---------- Information supplied ----------
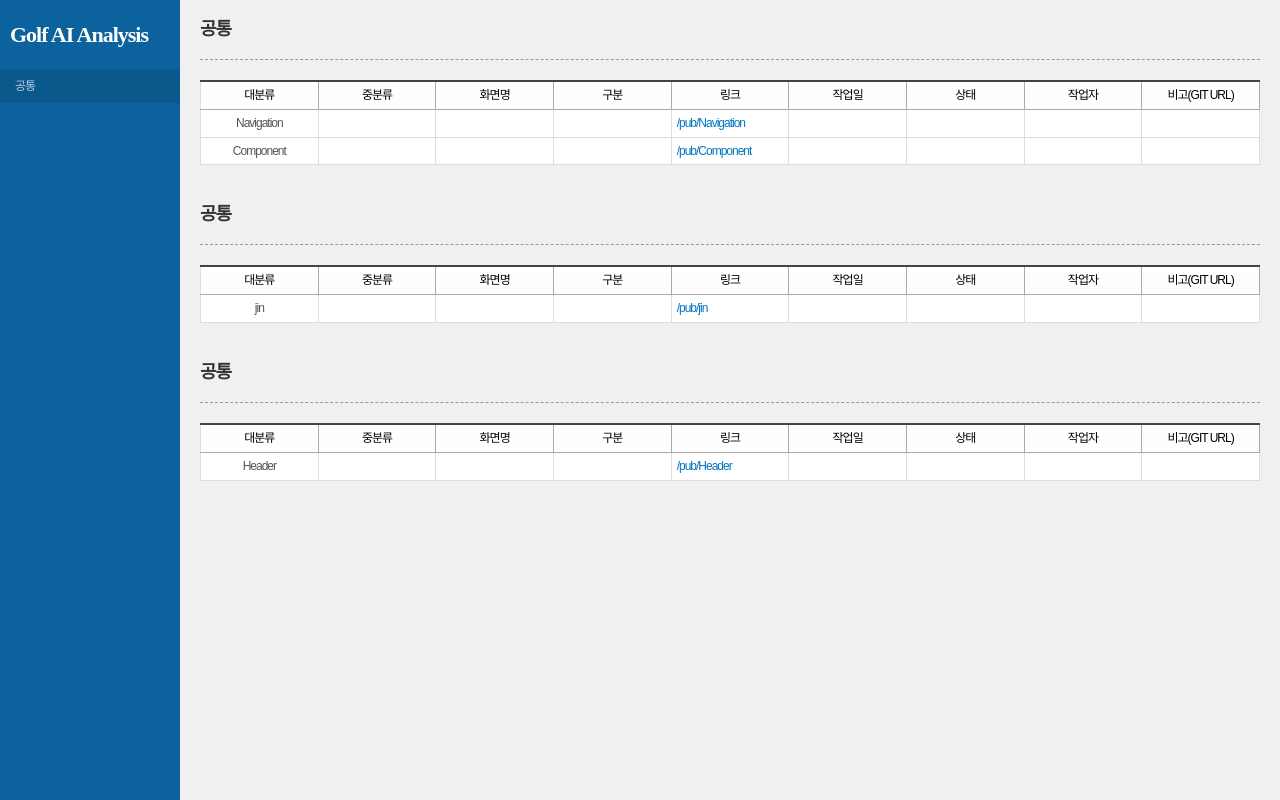
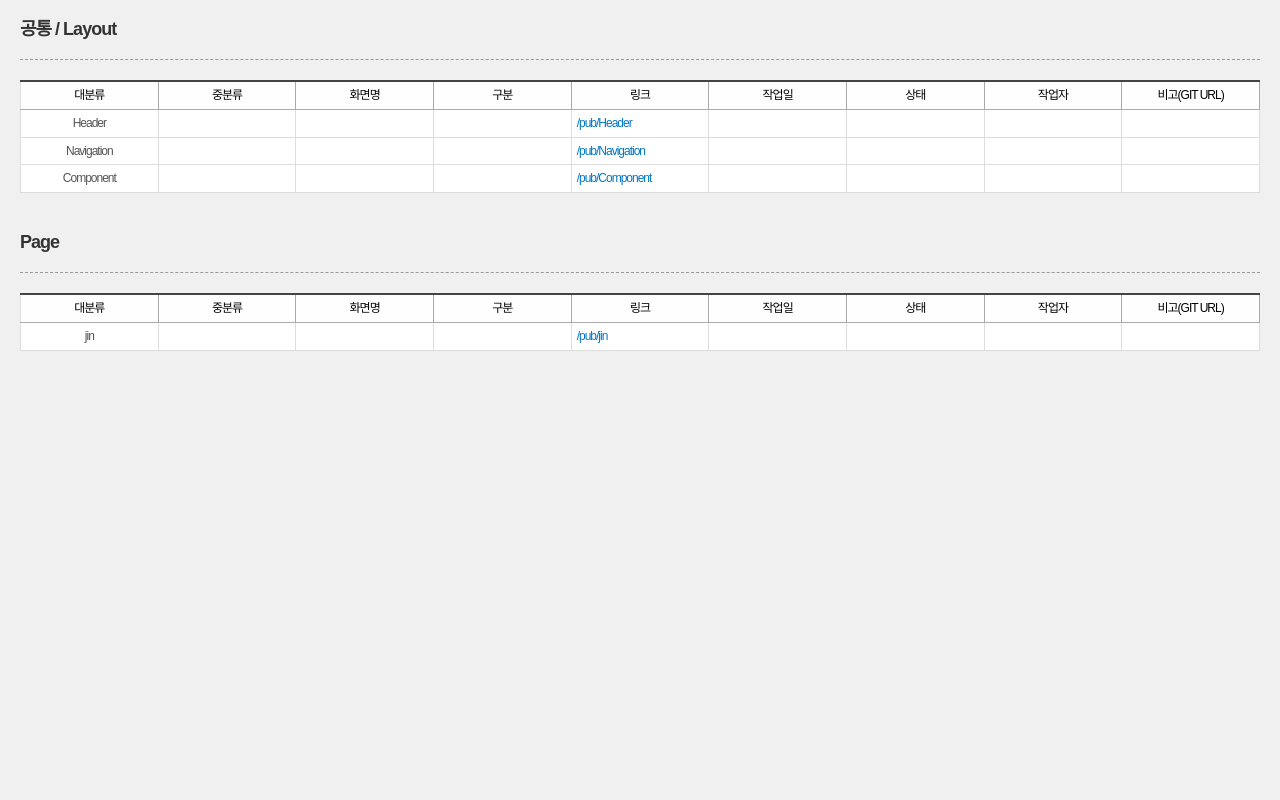
Before and after one commit to fesa12/golf, a React (Create React App) app: page / in a window 1280 px wide. Built offline with nearby package versions, Linux system fonts and the light colour scheme.

Commit message:
guide 구조 변경

```diff
--- a/src/assets/scss/guide.css
+++ b/src/assets/scss/guide.css
@@ -536,7 +536,7 @@ td.comment {
 .guide_wrap {
   height: 100vh;
   position: relative;
-  padding-left: 180px;
+  /* padding-left: 180px; */
   background: #0b629c;
 }
 
--- a/src/pub/Guide.js
+++ b/src/pub/Guide.js
@@ -4,19 +4,19 @@ import "@/assets/scss/guide.css";
 const Guide = () => {
   return (
     <div className="guide_wrap">
-      <nav className="leftmenu">
+      {/* <nav className="leftmenu">
         <h1 className="title">Golf AI Analysis</h1>
         <ul>
           <li>
             <a href="#menu0">공통</a>
           </li>
         </ul>
-      </nav>
+      </nav> */}
       <div className="wrapper">
         <div className="contetns">
-          {/* 공통 s */}
+          {/* 공통 / layout s */}
           <div className="link_notice" id="menu0">
-            <h1>공통</h1>
+            <h1>공통 / Layout</h1>
             <table>
               <thead>
                 <tr>
@@ -32,6 +32,21 @@ const Guide = () => {
                 </tr>
               </thead>
               <tbody>
+                <tr>
+                  <td className="tit1">Header</td>
+                  <td className="tit2"></td>
+                  <td className="sbj"></td>
+                  <td className="type"></td>
+                  <td className="link" id="">
+                    <Link target={"_blank"} to="/pub/Header">
+                      /pub/Header
+                    </Link>
+                  </td>
+                  <td className="wdate"></td>
+                  <td className="status"></td>
+                  <td className="writer"></td>
+                  <td className="comment"></td>
+                </tr>
                 <tr>
                   <td className="tit1">Navigation</td>
                   <td className="tit2"></td>
@@ -65,10 +80,10 @@ const Guide = () => {
               </tbody>
             </table>
           </div>
-          {/* 공통 e */}
-          {/* 공통 s */}
+          {/* 공통 / layout e */}
+          {/* page s */}
           <div className="link_notice" id="menu0">
-            <h1>공통</h1>
+            <h1>Page</h1>
             <table>
               <thead>
                 <tr>
@@ -102,43 +117,7 @@ const Guide = () => {
               </tbody>
             </table>
           </div>
-          {/* 공통 e */}
-          <div className="link_notice" id="menu0">
-            <h1>공통</h1>
-            <table>
-              <thead>
-                <tr>
-                  <th>대분류</th>
-                  <th>중분류</th>
-                  <th>화면명</th>
-                  <th>구분</th>
-                  <th>링크</th>
-                  <th>작업일</th>
-                  <th>상태</th>
-                  <th>작업자</th>
-                  <th>비고(GIT URL)</th>
-                </tr>
-              </thead>
-              <tbody>
-                <tr>
-                  <td className="tit1">Header</td>
-                  <td className="tit2"></td>
-                  <td className="sbj"></td>
-                  <td className="type"></td>
-                  <td className="link" id="">
-                    <Link target={"_blank"} to="/pub/Header">
-                      /pub/Header
-                    </Link>
-                  </td>
-                  <td className="wdate"></td>
-                  <td className="status"></td>
-                  <td className="writer"></td>
-                  <td className="comment"></td>
-                </tr>
-              </tbody>
-            </table>
-          </div>
-          {/* 공통 e */}
+          {/* page e */}
         </div>
       </div>
     </div>
```
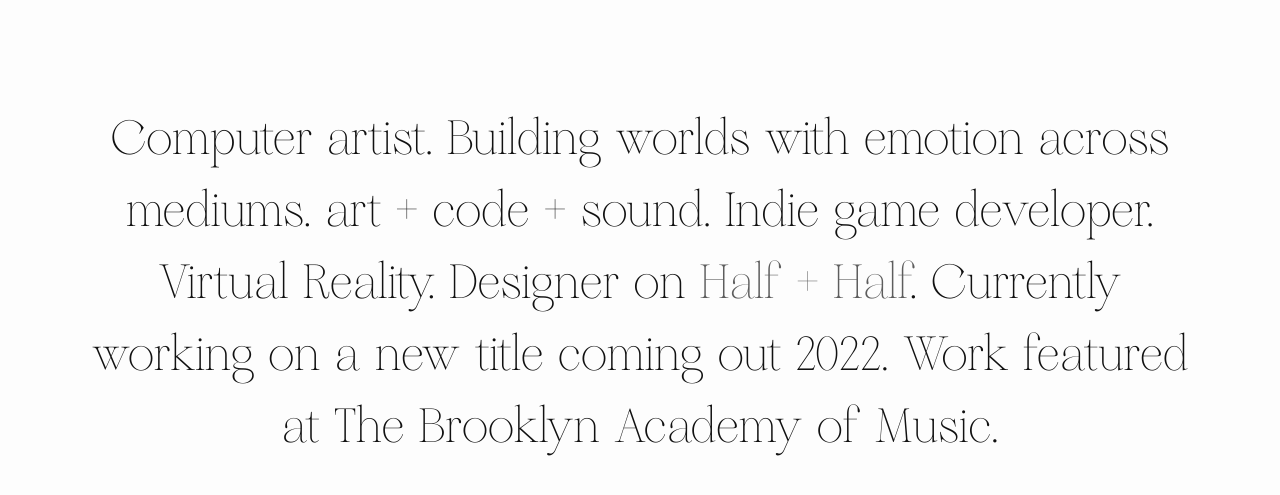
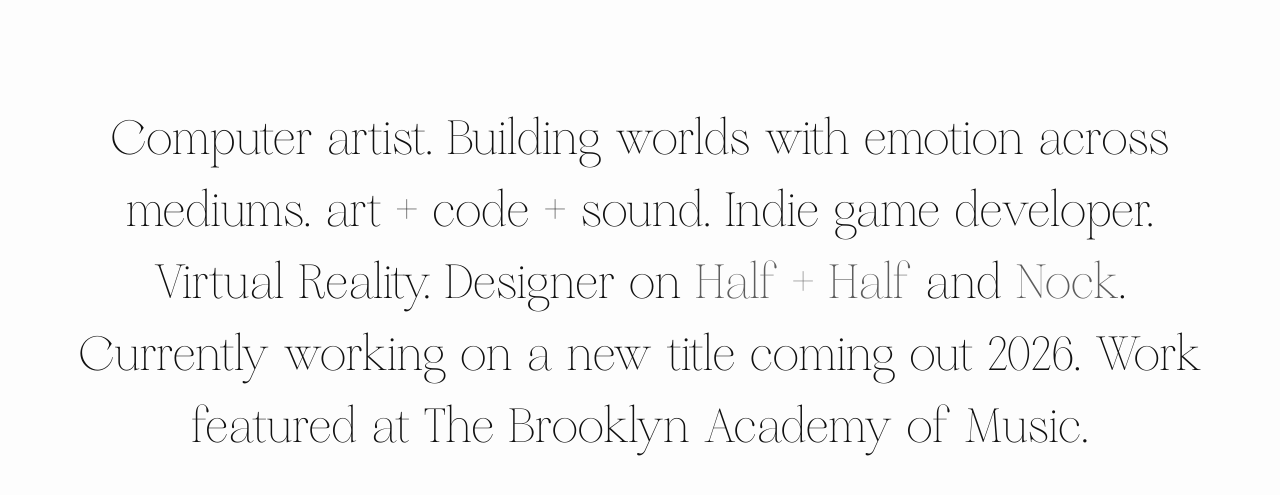
Before and after one commit to thewaterbear/thewaterbear, a Jekyll site: the page built from index.html, in a window 1280 px wide and 900 px high, cut to the strip 0-575 px from the top of the window. Shown: the top 495 px of the strip. Built offline with Jekyll 4.4.1, drawn with Linux system fonts in a browser that asks for light colours; nearby versions of some CDN libraries.

```diff
--- a/Gemfile
+++ b/Gemfile
@@ -8,7 +8,7 @@ source "https://rubygems.org"
 #
 # This will help ensure the proper Jekyll version is running.
 # Happy Jekylling!
-gem "jekyll", "~> 3.8.6"
+gem "jekyll", ">= 4.3.2"
 
 # This is the default theme for new Jekyll sites. You may change this to anything you like.
 gem "minima", "~> 2.0"
--- a/index.html
+++ b/index.html
@@ -2,7 +2,7 @@
 layout: default
 ---
 
-<div class="olio">Computer artist. Building worlds with emotion across mediums. art + code + sound. Indie game developer. Virtual Reality. Designer on <a href="https://www.oculus.com/experiences/quest/2035353573194060/">Half + Half</a>. Currently working on a new title coming out 2022. Work featured at The Brooklyn Academy of Music.</div>
+<div class="olio">Computer artist. Building worlds with emotion across mediums. art + code + sound. Indie game developer. Virtual Reality. Designer on <a href="https://www.oculus.com/experiences/quest/2035353573194060/">Half + Half</a> and <a href="https://www.meta.com/experiences/nock-bow-arrow-soccer/5157404804284116">Nock</a>. Currently working on a new title coming out 2026. Work featured at The Brooklyn Academy of Music.</div>
 <div class="grid">
 
 <!-- images go here -->
```
Also changed, not shown: Gemfile.lock.
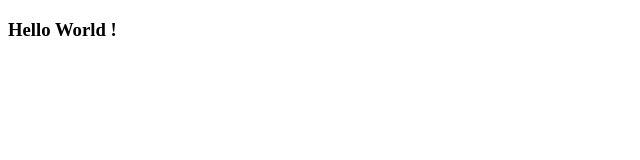
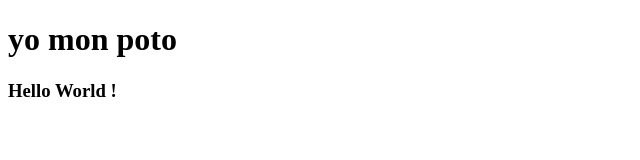
Before and after one commit to FimiezLo/github2, a plain HTML site: page index.html in a window 1280 px wide. Shown: the whole page, without its empty margins (0-640 px from the left). Drawn offline with Linux system fonts and the light colour scheme.

Commit message:
changement index

```diff
--- a/index.html
+++ b/index.html
@@ -7,6 +7,7 @@
     <title>Document</title>
 </head>
 <body>
+    <h1>yo mon poto</h1>
     <h3>Hello World !</h3>
 </body>
 </html>
```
----------
▶ _What to produce_
Work through the records line by line and tally those with the word "assets". Report only the total.

▶ _Your response_
3